[Records from a dataset]
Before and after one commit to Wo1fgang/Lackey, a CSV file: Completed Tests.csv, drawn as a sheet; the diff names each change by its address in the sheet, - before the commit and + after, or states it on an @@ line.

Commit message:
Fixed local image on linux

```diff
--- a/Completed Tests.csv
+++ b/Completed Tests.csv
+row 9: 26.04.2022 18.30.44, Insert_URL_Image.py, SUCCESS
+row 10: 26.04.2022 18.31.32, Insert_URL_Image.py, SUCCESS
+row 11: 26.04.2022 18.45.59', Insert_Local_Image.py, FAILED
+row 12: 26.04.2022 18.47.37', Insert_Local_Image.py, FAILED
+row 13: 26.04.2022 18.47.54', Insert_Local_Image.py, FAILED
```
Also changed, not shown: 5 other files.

◆ WORK REQUIRED:
Search the lines above for the string "SUCCESS", then show every one that has it.

◆ ANSWER TO THIS EXERCISE:
+row 9: 26.04.2022 18.30.44, Insert_URL_Image.py, SUCCESS
+row 10: 26.04.2022 18.31.32, Insert_URL_Image.py, SUCCESS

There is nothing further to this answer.